Last week I sang The Winkle Song to around 600 Bangladeshis from a stage in a car park in Dhaka. They seemed to like my performance, which made me reflect on other times I’ve sung the song around the world.
I always introduce The Winkle Song by saying that it’s a song that can be sung only by people who can’t sing. That’s my excuse. I can’t remember where I learnt it, but I tell people it’s a song that has emerged from the back streets of South London, just like I have. A winkle, I explain, is a small blue shellfish; you need a pin to winkle out the winkle itself, which is something like a small worm–but very tasty to the true South Londoner. Most people have never heard of a winkle, and if they have they confuse it with a whelk or even a cockle.
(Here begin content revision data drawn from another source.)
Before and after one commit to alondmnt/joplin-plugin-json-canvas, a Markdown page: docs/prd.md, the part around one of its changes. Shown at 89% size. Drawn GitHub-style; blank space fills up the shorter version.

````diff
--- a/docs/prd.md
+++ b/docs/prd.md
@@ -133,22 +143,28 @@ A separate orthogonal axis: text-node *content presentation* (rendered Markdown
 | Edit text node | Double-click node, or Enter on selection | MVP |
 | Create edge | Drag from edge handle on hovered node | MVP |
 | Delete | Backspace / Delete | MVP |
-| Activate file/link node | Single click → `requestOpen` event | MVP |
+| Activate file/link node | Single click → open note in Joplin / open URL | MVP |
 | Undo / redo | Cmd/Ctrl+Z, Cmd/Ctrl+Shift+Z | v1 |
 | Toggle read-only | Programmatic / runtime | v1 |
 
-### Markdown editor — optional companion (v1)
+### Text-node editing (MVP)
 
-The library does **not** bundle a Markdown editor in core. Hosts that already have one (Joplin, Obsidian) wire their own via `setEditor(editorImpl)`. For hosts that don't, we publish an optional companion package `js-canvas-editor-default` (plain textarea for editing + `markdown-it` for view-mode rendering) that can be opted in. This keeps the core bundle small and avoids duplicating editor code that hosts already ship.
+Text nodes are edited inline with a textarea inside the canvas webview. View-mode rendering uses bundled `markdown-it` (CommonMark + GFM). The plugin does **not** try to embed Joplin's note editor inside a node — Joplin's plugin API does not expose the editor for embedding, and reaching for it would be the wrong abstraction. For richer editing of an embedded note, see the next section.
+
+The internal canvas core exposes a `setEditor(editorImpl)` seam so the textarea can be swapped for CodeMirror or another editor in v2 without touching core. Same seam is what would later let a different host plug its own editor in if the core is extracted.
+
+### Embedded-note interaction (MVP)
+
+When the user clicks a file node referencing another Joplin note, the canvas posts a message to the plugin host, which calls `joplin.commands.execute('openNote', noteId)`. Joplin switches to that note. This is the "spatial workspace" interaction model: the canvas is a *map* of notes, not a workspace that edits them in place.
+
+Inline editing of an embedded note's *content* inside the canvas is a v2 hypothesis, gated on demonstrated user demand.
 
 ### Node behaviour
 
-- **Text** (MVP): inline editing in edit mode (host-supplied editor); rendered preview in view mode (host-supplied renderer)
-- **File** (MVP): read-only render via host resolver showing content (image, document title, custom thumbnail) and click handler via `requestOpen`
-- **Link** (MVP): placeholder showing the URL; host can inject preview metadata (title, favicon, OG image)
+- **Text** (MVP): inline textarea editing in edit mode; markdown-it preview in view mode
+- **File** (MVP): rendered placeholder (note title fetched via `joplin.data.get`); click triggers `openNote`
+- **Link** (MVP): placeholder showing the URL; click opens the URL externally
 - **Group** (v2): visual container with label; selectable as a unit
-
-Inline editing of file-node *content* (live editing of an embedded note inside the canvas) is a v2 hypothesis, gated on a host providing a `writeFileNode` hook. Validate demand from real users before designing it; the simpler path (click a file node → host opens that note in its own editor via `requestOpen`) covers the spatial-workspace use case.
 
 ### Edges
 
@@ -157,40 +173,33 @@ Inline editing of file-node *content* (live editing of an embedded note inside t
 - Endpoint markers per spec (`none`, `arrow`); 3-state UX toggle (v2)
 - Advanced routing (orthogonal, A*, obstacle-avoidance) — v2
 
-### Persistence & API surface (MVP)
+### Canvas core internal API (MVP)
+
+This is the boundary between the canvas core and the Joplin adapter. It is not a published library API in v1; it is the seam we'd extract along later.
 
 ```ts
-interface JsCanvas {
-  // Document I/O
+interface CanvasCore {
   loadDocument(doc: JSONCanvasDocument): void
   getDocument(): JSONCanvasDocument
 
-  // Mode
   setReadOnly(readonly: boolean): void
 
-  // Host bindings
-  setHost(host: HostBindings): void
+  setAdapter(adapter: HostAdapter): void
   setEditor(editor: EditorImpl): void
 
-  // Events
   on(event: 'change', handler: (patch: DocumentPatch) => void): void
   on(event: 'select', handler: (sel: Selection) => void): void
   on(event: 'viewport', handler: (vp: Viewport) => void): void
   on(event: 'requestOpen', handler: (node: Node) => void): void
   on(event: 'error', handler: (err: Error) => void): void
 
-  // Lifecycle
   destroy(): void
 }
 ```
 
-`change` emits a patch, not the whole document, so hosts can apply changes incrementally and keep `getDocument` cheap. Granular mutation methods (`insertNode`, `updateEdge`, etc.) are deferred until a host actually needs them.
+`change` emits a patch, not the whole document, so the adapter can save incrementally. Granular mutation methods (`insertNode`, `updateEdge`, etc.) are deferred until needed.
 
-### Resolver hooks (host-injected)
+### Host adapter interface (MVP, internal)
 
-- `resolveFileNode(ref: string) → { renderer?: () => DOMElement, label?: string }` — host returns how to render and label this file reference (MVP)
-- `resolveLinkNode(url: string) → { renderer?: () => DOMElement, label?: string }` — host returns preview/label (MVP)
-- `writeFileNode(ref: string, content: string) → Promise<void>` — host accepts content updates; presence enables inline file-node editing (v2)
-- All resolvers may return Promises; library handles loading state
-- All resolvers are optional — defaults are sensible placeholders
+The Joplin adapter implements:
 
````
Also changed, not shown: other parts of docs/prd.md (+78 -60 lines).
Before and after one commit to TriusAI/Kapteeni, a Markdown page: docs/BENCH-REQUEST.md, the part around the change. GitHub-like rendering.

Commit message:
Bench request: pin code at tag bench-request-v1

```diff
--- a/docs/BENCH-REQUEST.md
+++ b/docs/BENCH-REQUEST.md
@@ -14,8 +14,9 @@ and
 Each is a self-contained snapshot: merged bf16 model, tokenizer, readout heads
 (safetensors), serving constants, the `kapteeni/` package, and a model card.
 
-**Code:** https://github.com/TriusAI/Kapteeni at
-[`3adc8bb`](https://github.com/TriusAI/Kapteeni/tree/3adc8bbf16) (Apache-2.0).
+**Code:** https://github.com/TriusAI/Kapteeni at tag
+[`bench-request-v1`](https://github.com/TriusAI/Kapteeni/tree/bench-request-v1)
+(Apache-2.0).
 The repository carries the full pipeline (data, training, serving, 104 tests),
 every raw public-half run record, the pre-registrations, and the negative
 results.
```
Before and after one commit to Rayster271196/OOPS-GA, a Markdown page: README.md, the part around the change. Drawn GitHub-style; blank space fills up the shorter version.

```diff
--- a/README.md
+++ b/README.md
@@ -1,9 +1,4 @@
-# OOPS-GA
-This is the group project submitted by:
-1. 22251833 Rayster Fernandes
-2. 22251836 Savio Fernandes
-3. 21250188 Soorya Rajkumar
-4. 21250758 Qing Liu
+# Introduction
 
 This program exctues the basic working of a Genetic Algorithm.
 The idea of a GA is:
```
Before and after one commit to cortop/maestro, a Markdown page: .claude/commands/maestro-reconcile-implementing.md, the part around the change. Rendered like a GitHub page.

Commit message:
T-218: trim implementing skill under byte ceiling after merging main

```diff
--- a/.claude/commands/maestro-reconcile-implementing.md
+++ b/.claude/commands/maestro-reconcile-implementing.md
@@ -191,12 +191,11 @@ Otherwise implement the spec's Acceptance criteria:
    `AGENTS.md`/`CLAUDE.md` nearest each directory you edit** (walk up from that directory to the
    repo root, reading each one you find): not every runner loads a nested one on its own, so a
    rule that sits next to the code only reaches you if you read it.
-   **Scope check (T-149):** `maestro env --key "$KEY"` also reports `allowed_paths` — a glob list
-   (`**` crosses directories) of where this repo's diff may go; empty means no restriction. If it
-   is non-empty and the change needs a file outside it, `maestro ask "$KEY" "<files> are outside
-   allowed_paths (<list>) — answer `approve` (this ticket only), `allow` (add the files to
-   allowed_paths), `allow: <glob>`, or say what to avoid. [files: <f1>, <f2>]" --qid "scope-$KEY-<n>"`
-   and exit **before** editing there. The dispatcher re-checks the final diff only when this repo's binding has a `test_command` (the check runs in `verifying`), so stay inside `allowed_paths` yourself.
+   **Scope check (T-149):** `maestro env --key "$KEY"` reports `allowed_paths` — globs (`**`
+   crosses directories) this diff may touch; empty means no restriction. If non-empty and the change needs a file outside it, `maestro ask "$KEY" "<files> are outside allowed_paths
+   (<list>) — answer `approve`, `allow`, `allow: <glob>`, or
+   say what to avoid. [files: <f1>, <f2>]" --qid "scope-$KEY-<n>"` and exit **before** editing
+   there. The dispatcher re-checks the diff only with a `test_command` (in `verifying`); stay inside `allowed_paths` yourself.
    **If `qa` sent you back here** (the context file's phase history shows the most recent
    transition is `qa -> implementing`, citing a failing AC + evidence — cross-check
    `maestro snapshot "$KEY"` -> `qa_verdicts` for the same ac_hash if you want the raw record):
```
Here are the words of The Winkle Song:
One Saturday afternoon for tea
I fancied a luxury
So I went down to old Mother Wrinkles
Bought myself a pennyworth of winkles
Took them home, put them on a plate
‘appy as can be
For my old woman and her seven kids
And all the family
Were picking all the big ones out
Picking all the big ones out.
When I saw my pennyworth of winkles
All the big ones gone
It made me rave and shout
For my old woman and her seven kids
We’re picking all the big ones out.
Bangladesh was once East Bengal in the days of the Raj, and I have sung The Winkle Song in West Bengal as well–on a boat on the Hoogli River in Calcutta. I sang it to the senior officers of the Indian Medical Association, most of whom were drunk on Indian whisky. I wasn’t feeling well and so was not drinking. They asked me for a song, and once again The Winkle Song was wheeled out. In their drunken state the officials liked it so much they wanted another song. That was a problem as I know only one song, but then my scouting days came back to me and I sang I’ve Got Sixpence. They asked for another song, but I said I knew no more. So they asked me to dance, and I did. My dancing, if it’s possible, is worse than my singing, but they liked it. Although editor of the BMJ and had given the named speech at their conference. I was simply a performing monkey–and I didn’t mind. Making a fool of yourself works well in every culture (although I reflect that Nazis might not have liked The Winkle Song).
On another occasion I sang The Winkle Song to the world leaders of surgery in the Melbourne Art Gallery. I was sat at the top table with the presidents of umpteen surgical colleges. I had given the president’s lecture, which I’d entitled “Is Surgery An Anachronism In The Age Of Evidence Based Medicine.” It hadn’t gone down well. I was supposed to say a few words at the dinner on behalf of foreign guests, and I hadn’t intended to sing. But during the meal the waiters began to sing, revealing themselves to be opera singers. Their performances, mixed with Australian wine, inspired me, and I decided that I’d sing too.
This wasn’t my best performance of The Winkle Song as half way through, perhaps affected by the wine, I forgot the words. I’ve never been invited back.
But perhaps my strangest performance was at the Oxford Union. I’d been invited to contribute to a debate on the 60th anniversary of the NHS. The evening hadn’t been smooth as I’d not realised I should have been wearing evening dress–and at dinner I’d mistaken the Tory Member of Parliament, Louise Mensch, for a student.
There were far too many speakers, and I was scheduled to be the last. The audience was lapsing into torpor by the time I was finally asked to speak–at about 11.15. I’d carefully prepared my speech, but I thought that it would be cruel to inflict another speech on the somnolent audience. So instead I launched into The Winkle Song, dancing and stamping on the old wooden floors to emphasise the rhythm. The audience instantly awoke. The applause was rapturous. It was my greatest performance.